- **Assignment**:
Copy each line of the records below that mentions the word "UPGRADE".

- **Records for this exercise**:
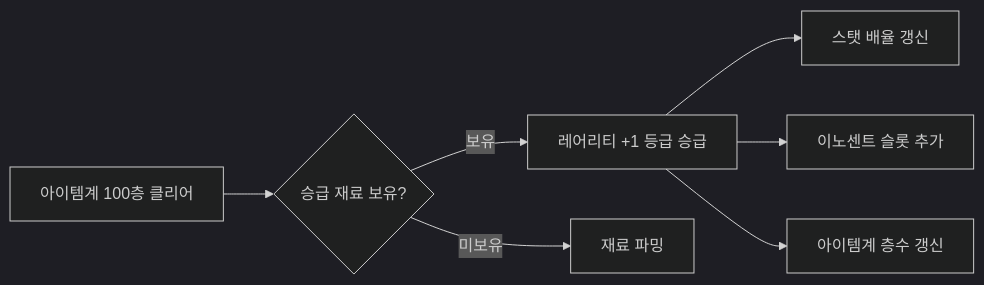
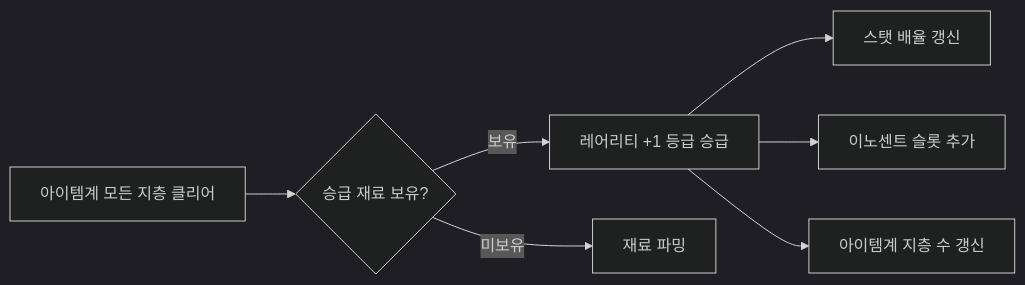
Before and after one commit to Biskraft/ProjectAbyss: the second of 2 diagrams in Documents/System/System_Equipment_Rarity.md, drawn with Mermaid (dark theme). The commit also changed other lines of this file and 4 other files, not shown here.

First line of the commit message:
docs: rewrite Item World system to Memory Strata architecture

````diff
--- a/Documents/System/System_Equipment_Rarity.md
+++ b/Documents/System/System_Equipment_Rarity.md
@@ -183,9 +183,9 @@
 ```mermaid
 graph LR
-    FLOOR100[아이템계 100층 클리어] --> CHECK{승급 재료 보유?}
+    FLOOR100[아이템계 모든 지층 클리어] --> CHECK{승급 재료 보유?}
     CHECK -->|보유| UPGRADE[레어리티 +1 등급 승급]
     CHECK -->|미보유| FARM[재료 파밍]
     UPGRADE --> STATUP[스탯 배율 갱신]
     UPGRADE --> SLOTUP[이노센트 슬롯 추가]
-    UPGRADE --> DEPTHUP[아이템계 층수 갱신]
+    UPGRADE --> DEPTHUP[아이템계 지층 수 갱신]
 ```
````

- **Result of the exercise**:
     CHECK -->|보유| UPGRADE[레어리티 +1 등급 승급]
     UPGRADE --> STATUP[스탯 배율 갱신]
     UPGRADE --> SLOTUP[이노센트 슬롯 추가]
-    UPGRADE --> DEPTHUP[아이템계 층수 갱신]
+    UPGRADE --> DEPTHUP[아이템계 지층 수 갱신]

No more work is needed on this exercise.